BEGIN EXTRACTED RECORDS
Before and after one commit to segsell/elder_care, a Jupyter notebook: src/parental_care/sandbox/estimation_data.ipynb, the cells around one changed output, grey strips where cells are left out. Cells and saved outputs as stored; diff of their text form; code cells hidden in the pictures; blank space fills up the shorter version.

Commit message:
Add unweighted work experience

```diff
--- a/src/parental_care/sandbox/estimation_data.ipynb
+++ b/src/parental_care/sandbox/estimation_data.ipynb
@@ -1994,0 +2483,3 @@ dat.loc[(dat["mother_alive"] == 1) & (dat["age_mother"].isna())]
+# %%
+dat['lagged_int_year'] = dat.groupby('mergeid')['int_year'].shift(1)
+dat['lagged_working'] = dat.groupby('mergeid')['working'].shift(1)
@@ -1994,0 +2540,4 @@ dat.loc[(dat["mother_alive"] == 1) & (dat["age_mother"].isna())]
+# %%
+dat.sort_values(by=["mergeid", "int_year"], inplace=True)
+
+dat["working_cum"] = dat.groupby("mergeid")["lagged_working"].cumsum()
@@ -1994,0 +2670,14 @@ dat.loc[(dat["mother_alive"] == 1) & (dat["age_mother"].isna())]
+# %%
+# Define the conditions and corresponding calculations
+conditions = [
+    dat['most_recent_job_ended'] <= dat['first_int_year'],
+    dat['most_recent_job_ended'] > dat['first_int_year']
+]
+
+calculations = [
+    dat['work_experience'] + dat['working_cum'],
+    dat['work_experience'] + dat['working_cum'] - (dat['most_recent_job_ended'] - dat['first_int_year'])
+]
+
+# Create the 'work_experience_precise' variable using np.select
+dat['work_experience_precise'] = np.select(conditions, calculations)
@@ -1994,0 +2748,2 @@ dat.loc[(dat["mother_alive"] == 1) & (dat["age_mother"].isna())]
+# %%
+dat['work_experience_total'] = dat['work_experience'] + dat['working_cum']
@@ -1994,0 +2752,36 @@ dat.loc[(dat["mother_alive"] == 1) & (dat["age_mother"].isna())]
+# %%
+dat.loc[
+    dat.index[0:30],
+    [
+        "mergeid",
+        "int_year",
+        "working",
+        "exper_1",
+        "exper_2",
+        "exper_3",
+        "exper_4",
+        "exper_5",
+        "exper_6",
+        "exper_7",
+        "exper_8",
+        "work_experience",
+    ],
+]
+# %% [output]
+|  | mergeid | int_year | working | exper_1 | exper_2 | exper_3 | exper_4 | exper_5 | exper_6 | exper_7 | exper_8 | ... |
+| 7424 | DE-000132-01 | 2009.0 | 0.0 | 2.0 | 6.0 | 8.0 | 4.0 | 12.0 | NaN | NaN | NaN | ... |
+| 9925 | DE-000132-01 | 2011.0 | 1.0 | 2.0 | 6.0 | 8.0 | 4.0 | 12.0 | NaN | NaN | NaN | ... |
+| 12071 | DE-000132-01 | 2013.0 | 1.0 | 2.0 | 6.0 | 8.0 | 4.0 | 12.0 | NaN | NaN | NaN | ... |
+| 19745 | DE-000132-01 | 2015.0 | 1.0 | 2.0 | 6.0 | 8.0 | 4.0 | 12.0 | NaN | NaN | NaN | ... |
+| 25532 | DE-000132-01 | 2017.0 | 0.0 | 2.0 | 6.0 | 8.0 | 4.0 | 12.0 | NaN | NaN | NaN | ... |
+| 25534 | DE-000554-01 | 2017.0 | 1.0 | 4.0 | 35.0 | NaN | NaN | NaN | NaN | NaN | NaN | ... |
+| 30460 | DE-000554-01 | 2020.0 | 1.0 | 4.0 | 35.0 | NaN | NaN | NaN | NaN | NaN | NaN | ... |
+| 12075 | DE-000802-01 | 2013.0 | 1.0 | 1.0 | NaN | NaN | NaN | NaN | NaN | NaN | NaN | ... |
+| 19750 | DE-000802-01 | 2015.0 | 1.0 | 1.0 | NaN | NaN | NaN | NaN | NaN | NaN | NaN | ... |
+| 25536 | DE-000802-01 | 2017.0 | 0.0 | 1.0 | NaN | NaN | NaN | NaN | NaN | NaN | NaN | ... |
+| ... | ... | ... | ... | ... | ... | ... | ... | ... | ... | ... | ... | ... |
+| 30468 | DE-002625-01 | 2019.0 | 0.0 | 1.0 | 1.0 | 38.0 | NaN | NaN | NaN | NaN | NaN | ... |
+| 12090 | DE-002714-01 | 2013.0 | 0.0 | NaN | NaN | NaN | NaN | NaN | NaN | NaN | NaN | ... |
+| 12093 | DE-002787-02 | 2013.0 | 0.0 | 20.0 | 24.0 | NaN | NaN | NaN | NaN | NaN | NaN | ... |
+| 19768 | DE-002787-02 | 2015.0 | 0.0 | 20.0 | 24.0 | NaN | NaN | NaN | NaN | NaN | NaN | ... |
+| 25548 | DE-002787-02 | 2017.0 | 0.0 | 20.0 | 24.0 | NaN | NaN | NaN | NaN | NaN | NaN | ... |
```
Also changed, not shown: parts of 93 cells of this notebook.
END EXTRACTED RECORDS
__WHAT IS EXPECTED__
Repeat the whole listing above, word for word.

__SOLUTION TO THIS TASK__
Before and after one commit to segsell/elder_care, a Jupyter notebook: src/parental_care/sandbox/estimation_data.ipynb, the cells around one changed output, grey strips where cells are left out. Cells and saved outputs as stored; diff of their text form; code cells hidden in the pictures; blank space fills up the shorter version.

Commit message:
Add unweighted work experience

```diff
--- a/src/parental_care/sandbox/estimation_data.ipynb
+++ b/src/parental_care/sandbox/estimation_data.ipynb
@@ -1994,0 +2483,3 @@ dat.loc[(dat["mother_alive"] == 1) & (dat["age_mother"].isna())]
+# %%
+dat['lagged_int_year'] = dat.groupby('mergeid')['int_year'].shift(1)
+dat['lagged_working'] = dat.groupby('mergeid')['working'].shift(1)
@@ -1994,0 +2540,4 @@ dat.loc[(dat["mother_alive"] == 1) & (dat["age_mother"].isna())]
+# %%
+dat.sort_values(by=["mergeid", "int_year"], inplace=True)
+
+dat["working_cum"] = dat.groupby("mergeid")["lagged_working"].cumsum()
@@ -1994,0 +2670,14 @@ dat.loc[(dat["mother_alive"] == 1) & (dat["age_mother"].isna())]
+# %%
+# Define the conditions and corresponding calculations
+conditions = [
+    dat['most_recent_job_ended'] <= dat['first_int_year'],
+    dat['most_recent_job_ended'] > dat['first_int_year']
+]
+
+calculations = [
+    dat['work_experience'] + dat['working_cum'],
+    dat['work_experience'] + dat['working_cum'] - (dat['most_recent_job_ended'] - dat['first_int_year'])
+]
+
+# Create the 'work_experience_precise' variable using np.select
+dat['work_experience_precise'] = np.select(conditions, calculations)
@@ -1994,0 +2748,2 @@ dat.loc[(dat["mother_alive"] == 1) & (dat["age_mother"].isna())]
+# %%
+dat['work_experience_total'] = dat['work_experience'] + dat['working_cum']
@@ -1994,0 +2752,36 @@ dat.loc[(dat["mother_alive"] == 1) & (dat["age_mother"].isna())]
+# %%
+dat.loc[
+    dat.index[0:30],
+    [
+        "mergeid",
+        "int_year",
+        "working",
+        "exper_1",
+        "exper_2",
+        "exper_3",
+        "exper_4",
+        "exper_5",
+        "exper_6",
+        "exper_7",
+        "exper_8",
+        "work_experience",
+    ],
+]
+# %% [output]
+|  | mergeid | int_year | working | exper_1 | exper_2 | exper_3 | exper_4 | exper_5 | exper_6 | exper_7 | exper_8 | ... |
+| 7424 | DE-000132-01 | 2009.0 | 0.0 | 2.0 | 6.0 | 8.0 | 4.0 | 12.0 | NaN | NaN | NaN | ... |
+| 9925 | DE-000132-01 | 2011.0 | 1.0 | 2.0 | 6.0 | 8.0 | 4.0 | 12.0 | NaN | NaN | NaN | ... |
+| 12071 | DE-000132-01 | 2013.0 | 1.0 | 2.0 | 6.0 | 8.0 | 4.0 | 12.0 | NaN | NaN | NaN | ... |
+| 19745 | DE-000132-01 | 2015.0 | 1.0 | 2.0 | 6.0 | 8.0 | 4.0 | 12.0 | NaN | NaN | NaN | ... |
+| 25532 | DE-000132-01 | 2017.0 | 0.0 | 2.0 | 6.0 | 8.0 | 4.0 | 12.0 | NaN | NaN | NaN | ... |
+| 25534 | DE-000554-01 | 2017.0 | 1.0 | 4.0 | 35.0 | NaN | NaN | NaN | NaN | NaN | NaN | ... |
+| 30460 | DE-000554-01 | 2020.0 | 1.0 | 4.0 | 35.0 | NaN | NaN | NaN | NaN | NaN | NaN | ... |
+| 12075 | DE-000802-01 | 2013.0 | 1.0 | 1.0 | NaN | NaN | NaN | NaN | NaN | NaN | NaN | ... |
+| 19750 | DE-000802-01 | 2015.0 | 1.0 | 1.0 | NaN | NaN | NaN | NaN | NaN | NaN | NaN | ... |
+| 25536 | DE-000802-01 | 2017.0 | 0.0 | 1.0 | NaN | NaN | NaN | NaN | NaN | NaN | NaN | ... |
+| ... | ... | ... | ... | ... | ... | ... | ... | ... | ... | ... | ... | ... |
+| 30468 | DE-002625-01 | 2019.0 | 0.0 | 1.0 | 1.0 | 38.0 | NaN | NaN | NaN | NaN | NaN | ... |
+| 12090 | DE-002714-01 | 2013.0 | 0.0 | NaN | NaN | NaN | NaN | NaN | NaN | NaN | NaN | ... |
+| 12093 | DE-002787-02 | 2013.0 | 0.0 | 20.0 | 24.0 | NaN | NaN | NaN | NaN | NaN | NaN | ... |
+| 19768 | DE-002787-02 | 2015.0 | 0.0 | 20.0 | 24.0 | NaN | NaN | NaN | NaN | NaN | NaN | ... |
+| 25548 | DE-002787-02 | 2017.0 | 0.0 | 20.0 | 24.0 | NaN | NaN | NaN | NaN | NaN | NaN | ... |
```
Also changed, not shown: parts of 93 cells of this notebook.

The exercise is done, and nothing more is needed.